(Beginning of Material for the task)

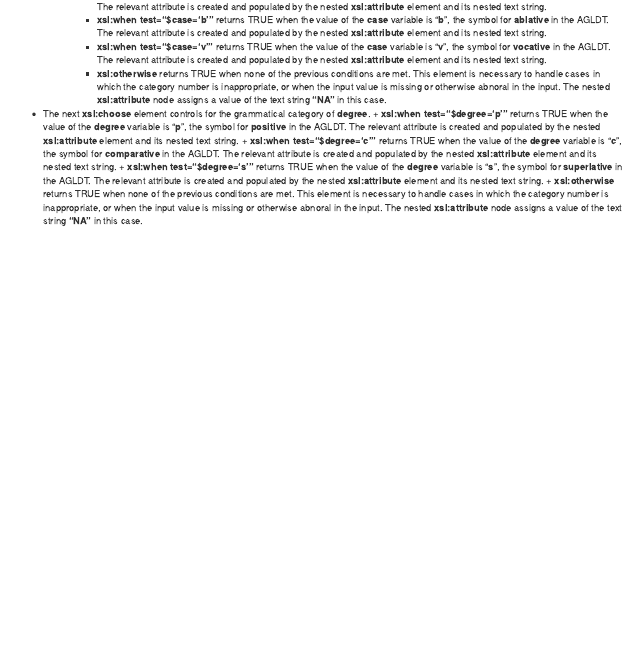
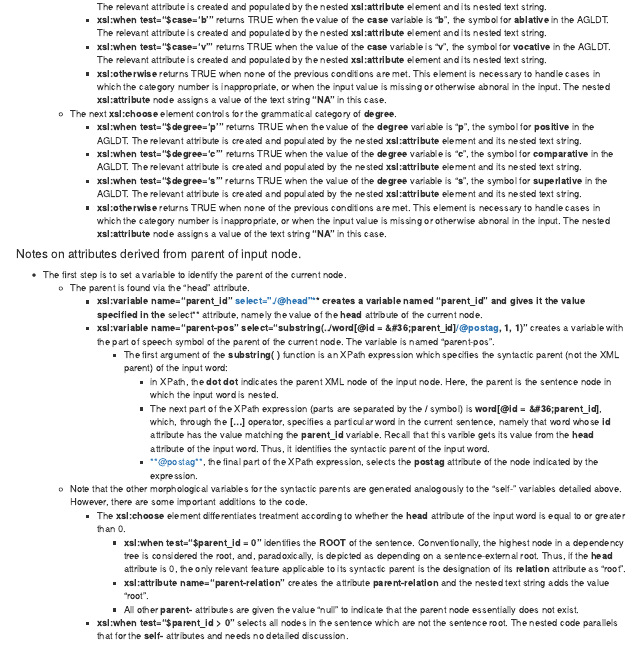
Before and after one commit to rgorman/test-1, an R Markdown document (reports/instructions_2018-Jan_9.Rmd): the page in a window 1100 px wide, from 10880 px down. The pictures show the output file reports/instructions_2018-Jan_9.nb.html that the author committed with the source, opened offline.

Commit message:
Notebook on parent- attributes.

```diff
--- a/reports/instructions_2018-Jan_9.Rmd
+++ b/reports/instructions_2018-Jan_9.Rmd
@@ -2054,8 +2054,26 @@ populate_word_element <- function(x) {
          + **xsl:when test="&#36;case='v'"** returns TRUE when the value of the **case** variable is "**v**", the symbol for **vocative** in the AGLDT. The relevant attribute is created and populated by the nested **xsl:attribute** element and its nested text string.
          + **xsl:otherwise** returns TRUE when none of the previous conditions are met. This element is necessary to handle cases in which the category number is inappropriate, or when the input value is missing or otherwise abnoral in the input. The nested **xsl:attribute** node assigns a value of the text string **"NA"** in this case.
 
-   + The next **xsl:choose** element controls for the grammatical category of **degree**.
+    + The next **xsl:choose** element controls for the grammatical category of **degree**.
          + **xsl:when test="&#36;degree='p'"** returns TRUE when the value of the **degree** variable is "**p**", the symbol for **positive** in the AGLDT. The relevant attribute is created and populated by the nested **xsl:attribute** element and its nested text string.
          + **xsl:when test="&#36;degree='c'"** returns TRUE when the value of the **degree** variable is "**c**", the symbol for **comparative** in the AGLDT. The relevant attribute is created and populated by the nested **xsl:attribute** element and its nested text string.
          + **xsl:when test="&#36;degree='s'"** returns TRUE when the value of the **degree** variable is "**s**", the symbol for **superlative** in the AGLDT. The relevant attribute is created and populated by the nested **xsl:attribute** element and its nested text string.
          + **xsl:otherwise** returns TRUE when none of the previous conditions are met. This element is necessary to handle cases in which the category number is inappropriate, or when the input value is missing or otherwise abnoral in the input. The nested **xsl:attribute** node assigns a value of the text string **"NA"** in this case.
+
+
+#### Notes on attributes derived from parent of input node.
+
+* The first step is to set a variable to identify the parent of the current node.
+     + The parent is found via the "head" attribute.
+         + **xsl:variable name="parent_id" select="./@head"** creates a variable named "parent_id" and gives it the value specified in the **select** attribute, namely the value of the **head** attribute of the current node.
+         + **xsl:variable name="parent-pos" select="substring(../word[@id = &#36;parent_id]/@postag, 1, 1)"** creates a variable with the part of speech symbol of the parent of the current node. The variable is named "parent-pos".
+             + The first argument of the **substring( )** function is an XPath expression which specifies the syntactic parent (not the XML parent) of the input word:
+                 + in XPath, the **dot dot** indicates the parent XML node of the input node. Here, the parent is the sentence node in which the input word is nested.
+                 + The next part of the XPath expression (parts are separated by the **/** symbol) is **word[@id = &#36;parent_id]**, which, through the **[...]** operator, specifies a particular word in the current sentence, namely that word whose **id** attribute has the value matching the **parent_id** variable. Recall that this varible gets its value from the **head** attribute of the input word. Thus, it identifies the syntactic parent of the input word.
+                 + **@postag**, the final part of the XPath expression, selects the **postag** attribute of the node indicated by the expression.
+    + Note that the other morphological variables for the syntactic parents are generated analogously to the "self-" variables detailed above. However, there are some important additions to the code.
+        + The **xsl:choose** element differentiates treatment according to whether the **head** attribute of the input word is equal to or greater than 0.
+            + **xsl:when test="&#36;parent_id = 0"** identifies the **ROOT** of the sentence. Conventionally, the highest node in a dependency tree is considered the root, and, paradoxically, is depicted as depending on a sentence-external root. Thus, if the **head** attribute is 0, the only relevant feature applicable to its syntactic parent is the designation of its **relation** attribute as "root".
+               + **xsl:attribute name="parent-relation"** creates the attribute **parent-relation** and the nested text string adds the value "root".
+               + All other **parent-** attributes are given the value "null" to indicate that the parent node essentially does not exist.
+           + **xsl:when test="&#36;parent_id > 0"** selects all nodes in the sentence which are not the sentence root. The nested code parallels that for the **self-** attributes and needs no detailed discussion.
```
Also changed, not shown: reports/instructions_2018-Jan_9.nb.html.
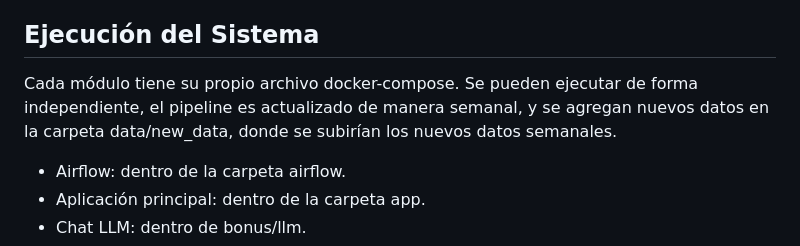
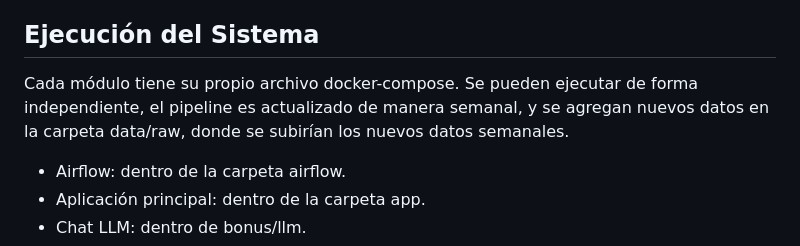
Before and after one commit to Mpalma325/Laboratorio-de-Programacion-Cientifica-para-Ciencia-de-Datos, a Markdown page: Entrega2/README.md, the part around the change. Drawn GitHub-style.

```diff
--- a/Entrega2/README.md
+++ b/Entrega2/README.md
@@ -90,7 +90,7 @@ Genera recomendaciones personalizadas considerando:
 
 ## Ejecución del Sistema
 
-Cada módulo tiene su propio archivo docker-compose. Se pueden ejecutar de forma independiente, el pipeline es actualizado de manera semanal, y se agregan nuevos datos en la carpeta data/new_data, donde se subirían los nuevos datos semanales.
+Cada módulo tiene su propio archivo docker-compose. Se pueden ejecutar de forma independiente, el pipeline es actualizado de manera semanal, y se agregan nuevos datos en la carpeta data/raw, donde se subirían los nuevos datos semanales.
 
 * Airflow: dentro de la carpeta airflow.
 * Aplicación principal: dentro de la carpeta app.
```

(End of Material for the task)

Only the words belong in your copy: restate the data above exactly and leave the images out.

Before and after one commit to rgorman/test-1, an R Markdown document (reports/instructions_2018-Jan_9.Rmd): the page in a window 1100 px wide, from 10880 px down. The pictures show the output file reports/instructions_2018-Jan_9.nb.html that the author committed with the source, opened offline.

Commit message:
Notebook on parent- attributes.

```diff
--- a/reports/instructions_2018-Jan_9.Rmd
+++ b/reports/instructions_2018-Jan_9.Rmd
@@ -2054,8 +2054,26 @@ populate_word_element <- function(x) {
          + **xsl:when test="&#36;case='v'"** returns TRUE when the value of the **case** variable is "**v**", the symbol for **vocative** in the AGLDT. The relevant attribute is created and populated by the nested **xsl:attribute** element and its nested text string.
          + **xsl:otherwise** returns TRUE when none of the previous conditions are met. This element is necessary to handle cases in which the category number is inappropriate, or when the input value is missing or otherwise abnoral in the input. The nested **xsl:attribute** node assigns a value of the text string **"NA"** in this case.
 
-   + The next **xsl:choose** element controls for the grammatical category of **degree**.
+    + The next **xsl:choose** element controls for the grammatical category of **degree**.
          + **xsl:when test="&#36;degree='p'"** returns TRUE when the value of the **degree** variable is "**p**", the symbol for **positive** in the AGLDT. The relevant attribute is created and populated by the nested **xsl:attribute** element and its nested text string.
          + **xsl:when test="&#36;degree='c'"** returns TRUE when the value of the **degree** variable is "**c**", the symbol for **comparative** in the AGLDT. The relevant attribute is created and populated by the nested **xsl:attribute** element and its nested text string.
          + **xsl:when test="&#36;degree='s'"** returns TRUE when the value of the **degree** variable is "**s**", the symbol for **superlative** in the AGLDT. The relevant attribute is created and populated by the nested **xsl:attribute** element and its nested text string.
          + **xsl:otherwise** returns TRUE when none of the previous conditions are met. This element is necessary to handle cases in which the category number is inappropriate, or when the input value is missing or otherwise abnoral in the input. The nested **xsl:attribute** node assigns a value of the text string **"NA"** in this case.
+
+
+#### Notes on attributes derived from parent of input node.
+
+* The first step is to set a variable to identify the parent of the current node.
+     + The parent is found via the "head" attribute.
+         + **xsl:variable name="parent_id" select="./@head"** creates a variable named "parent_id" and gives it the value specified in the **select** attribute, namely the value of the **head** attribute of the current node.
+         + **xsl:variable name="parent-pos" select="substring(../word[@id = &#36;parent_id]/@postag, 1, 1)"** creates a variable with the part of speech symbol of the parent of the current node. The variable is named "parent-pos".
+             + The first argument of the **substring( )** function is an XPath expression which specifies the syntactic parent (not the XML parent) of the input word:
+                 + in XPath, the **dot dot** indicates the parent XML node of the input node. Here, the parent is the sentence node in which the input word is nested.
+                 + The next part of the XPath expression (parts are separated by the **/** symbol) is **word[@id = &#36;parent_id]**, which, through the **[...]** operator, specifies a particular word in the current sentence, namely that word whose **id** attribute has the value matching the **parent_id** variable. Recall that this varible gets its value from the **head** attribute of the input word. Thus, it identifies the syntactic parent of the input word.
+                 + **@postag**, the final part of the XPath expression, selects the **postag** attribute of the node indicated by the expression.
+    + Note that the other morphological variables for the syntactic parents are generated analogously to the "self-" variables detailed above. However, there are some important additions to the code.
+        + The **xsl:choose** element differentiates treatment according to whether the **head** attribute of the input word is equal to or greater than 0.
+            + **xsl:when test="&#36;parent_id = 0"** identifies the **ROOT** of the sentence. Conventionally, the highest node in a dependency tree is considered the root, and, paradoxically, is depicted as depending on a sentence-external root. Thus, if the **head** attribute is 0, the only relevant feature applicable to its syntactic parent is the designation of its **relation** attribute as "root".
+               + **xsl:attribute name="parent-relation"** creates the attribute **parent-relation** and the nested text string adds the value "root".
+               + All other **parent-** attributes are given the value "null" to indicate that the parent node essentially does not exist.
+           + **xsl:when test="&#36;parent_id > 0"** selects all nodes in the sentence which are not the sentence root. The nested code parallels that for the **self-** attributes and needs no detailed discussion.
```
Also changed, not shown: reports/instructions_2018-Jan_9.nb.html.
Before and after one commit to Mpalma325/Laboratorio-de-Programacion-Cientifica-para-Ciencia-de-Datos, a Markdown page: Entrega2/README.md, the part around the change. Drawn GitHub-style.

```diff
--- a/Entrega2/README.md
+++ b/Entrega2/README.md
@@ -90,7 +90,7 @@ Genera recomendaciones personalizadas considerando:
 
 ## Ejecución del Sistema
 
-Cada módulo tiene su propio archivo docker-compose. Se pueden ejecutar de forma independiente, el pipeline es actualizado de manera semanal, y se agregan nuevos datos en la carpeta data/new_data, donde se subirían los nuevos datos semanales.
+Cada módulo tiene su propio archivo docker-compose. Se pueden ejecutar de forma independiente, el pipeline es actualizado de manera semanal, y se agregan nuevos datos en la carpeta data/raw, donde se subirían los nuevos datos semanales.
 
 * Airflow: dentro de la carpeta airflow.
 * Aplicación principal: dentro de la carpeta app.
```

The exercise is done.